Dollarama Inc., Canada’s largest dollar-store retailer, plunged the most in almost two years after reporting first-quarter earnings per share that fell short of analysts’ estimates for the first time since it went public.
Dollarama, based in Montreal, sank 3.4 percent to C$70.13 at 4 p.m. today in Toronto, the biggest one-day drop since August 2011. The stock has risen 19 percent this year, the fourth-best performer among 18 stocks in the Standard & Poor’s/TSX Consumer Discretionary Index.
The company reported adjusted earnings of 62 Canadian cents a share, short of the median estimate of 67 cents according to a Bloomberg survey of 10 analysts.

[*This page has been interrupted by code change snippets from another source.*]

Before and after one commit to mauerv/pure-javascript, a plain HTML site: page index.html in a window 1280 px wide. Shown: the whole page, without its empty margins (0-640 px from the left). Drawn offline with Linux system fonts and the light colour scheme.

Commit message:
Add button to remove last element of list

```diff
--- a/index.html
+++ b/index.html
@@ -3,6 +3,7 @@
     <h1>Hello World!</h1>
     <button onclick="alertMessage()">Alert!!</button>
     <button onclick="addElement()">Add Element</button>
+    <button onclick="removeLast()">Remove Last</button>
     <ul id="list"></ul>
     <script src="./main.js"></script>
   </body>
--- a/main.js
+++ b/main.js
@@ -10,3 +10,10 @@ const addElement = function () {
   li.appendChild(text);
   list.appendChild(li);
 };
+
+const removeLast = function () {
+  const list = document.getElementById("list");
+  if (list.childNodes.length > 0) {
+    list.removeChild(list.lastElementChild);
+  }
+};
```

Dollarama had topped analyst estimates for 14 straight quarters since the company’s initial public offering in October 2009, data compiled by Bloomberg show.

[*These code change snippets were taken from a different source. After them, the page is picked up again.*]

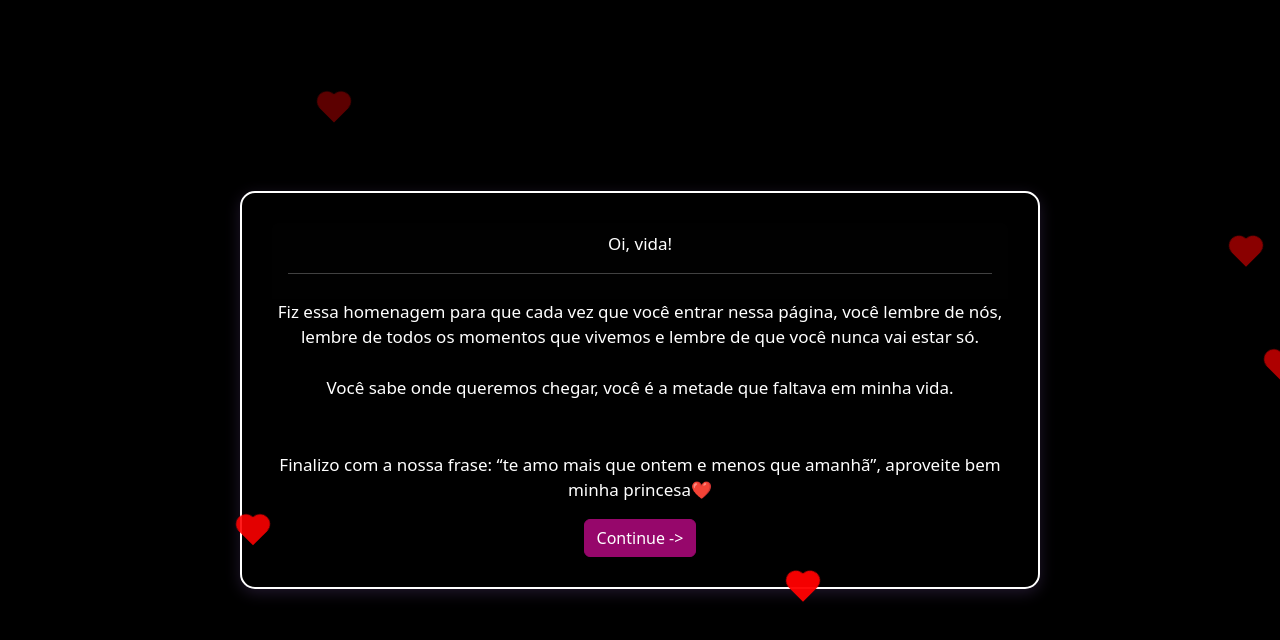
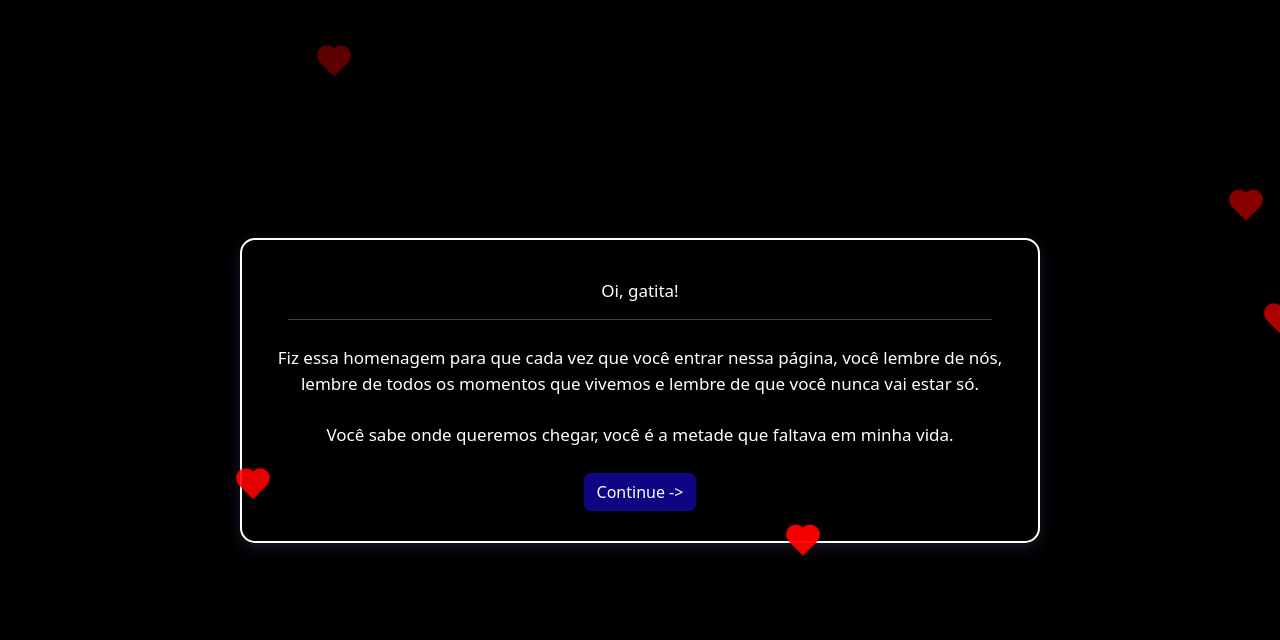
Before and after one commit to LariSevilha/surprise-rafa, a plain HTML site: page index.html in a window 1280 px wide. Shown: the top 640 px of the page. Drawn offline with nearby package versions, Linux system fonts and the light colour scheme.

Commit message:
change color

```diff
--- a/index.html
+++ b/index.html
@@ -31,8 +31,8 @@
             z-index: 1;
         }
         .btn{
-         background-color: rgb(150, 7, 107) !important;
-         border-color: rgb(150, 7, 107);
+         background-color: rgb(14, 5, 133) !important;
+         border-color: rgb(14, 5, 133);
         }
 
         .heart {
@@ -102,13 +102,12 @@
 <body>
     <div class="card text-center p">
         <div class="card-header card-d">
-          Oi, vida!
+          Oi, gatita!
           <hr>
         </div>
         <div class="card-body">
           <p class="card-text text"> Fiz essa homenagem para que cada vez que você entrar nessa página, você lembre de nós, lembre de todos os momentos que vivemos e lembre de que você nunca vai estar só. <br><br>
             Você sabe onde queremos chegar, você é a metade que faltava em minha vida.<br><br>
-            <br>Finalizo com a nossa frase: “te amo mais que ontem e menos que amanhã”, aproveite bem minha princesa❤️</p>
           <a href="index2.html" class="btn btn-primary">Continue -></a>
         </div>
       </div>
```
Also changed, not shown: index2.html (+13 -8 lines).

The stock has 13 buys and 3 holds, according to ratings compiled by Bloomberg.
Same-store sales, a measure of sales at stores open for at least a year, rose 3.7 percent in the quarter, compared with 4.6 percent growth a year ago. Gross margin for the quarter was 35.9 percent, compared with 36.3 percent in 2012, Dollarama said in a statement.
“It was a disappointing quarter, the biggest surprise for us was the operating costs, which were way higher than what we expected,” Bobby Hagedorn, analyst with Edward Jones & Co., said on the phone from St. Louis. “They attributed it to costs from the increased pace of store openings.”

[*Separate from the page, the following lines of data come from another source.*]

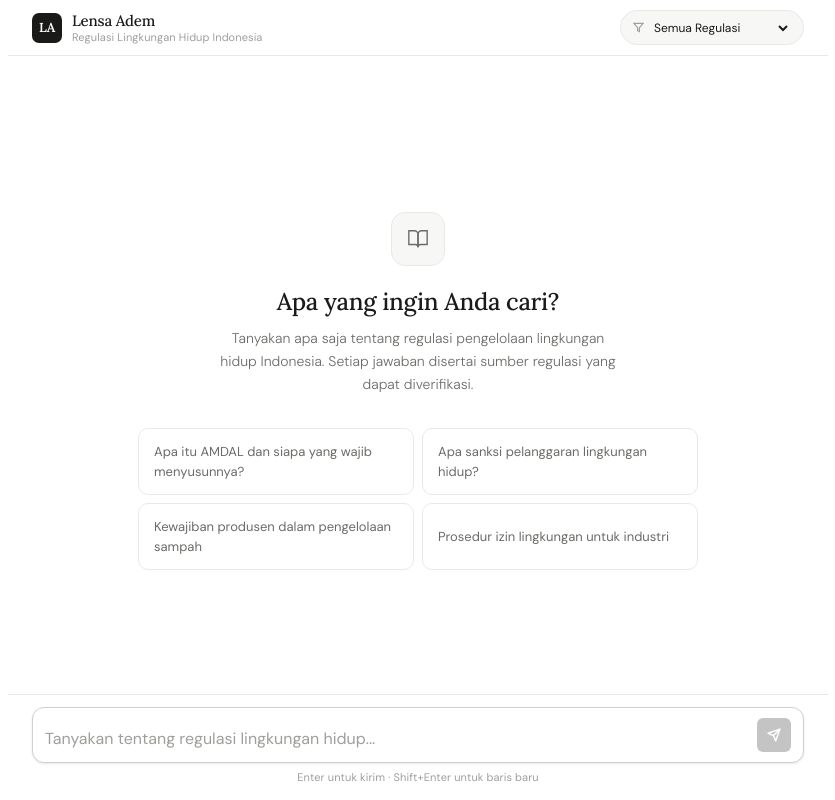
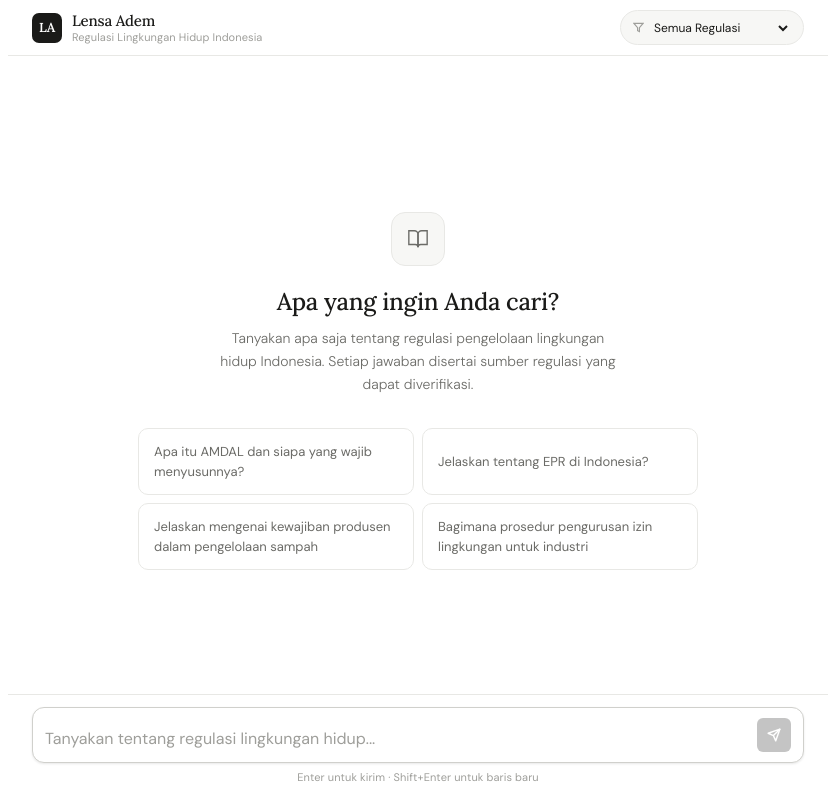
Before and after one commit to ademidn/lensa-adem-web, a Next.js app in the folder web/: page / in a window 1280 px wide. Shown: the whole page, without its empty margins (222-1057 px from the left). Built offline with nearby package versions, Linux system fonts and the light colour scheme.

Commit message:
update page.tsx

```diff
--- a/web/src/app/page.tsx
+++ b/web/src/app/page.tsx
@@ -13,8 +13,9 @@ interface Citation {
   index: number;
   fileName: string;
   regulationType: string;
-  article?: string;
-  section?: string;
+  bab?: string;
+  pasal?: string;
+  ayat?: string;
   chunkIndex: number;
   preview: string;
 }
@@ -36,9 +37,9 @@ interface Message {
 
 const SUGGESTIONS = [
   "Apa itu AMDAL dan siapa yang wajib menyusunnya?",
-  "Apa sanksi pelanggaran lingkungan hidup?",
-  "Kewajiban produsen dalam pengelolaan sampah",
-  "Prosedur izin lingkungan untuk industri",
+  "Jelaskan tentang EPR di Indonesia?",
+  "Jelaskan mengenai kewajiban produsen dalam pengelolaan sampah",
+  "Bagimana prosedur pengurusan izin lingkungan untuk industri",
 ];
 
 const REGULATION_TYPES = [
@@ -204,8 +205,11 @@ function CitationCard({ citation }: { citation: Citation }) {
             <span className={`reg-tag ${getTagClass(citation.regulationType)}`}>
               {formatRegTypeShort(citation.regulationType)}
             </span>
-            {citation.article && (
-              <span className="citation-article">{citation.article}</span>
+            {(citation.pasal || citation.bab) && (
+              <span className="citation-article">{[citation.bab, citation.pasal, citation.ayat]
+              .filter(Boolean)
+              .join(" · ")}
+              </span>
             )}
           </div>
           <span className="citation-filename">
```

Dollarama opened 21 net new stores in the first quarter and has added 85 net new stores in the past year compared with 54 in prior comparable period. The costs of setting up the new stores as well as training staff are expected to impact Dollarama’s earnings for the next three quarters, the company said.
In a conference call discussing the earnings results today, Larry Rossy, chief executive officer with Dollarama, said the company is on pace to open at least 80 more stores in the coming year.
“We’re take a bit of a longer-term view, that this is a blip for them, and they will begin to see the benefits of the store openings,” Hagedorn said. “If they can get their same-store sales back to the 5 or 6 percent level, that could also help them mask that effect.”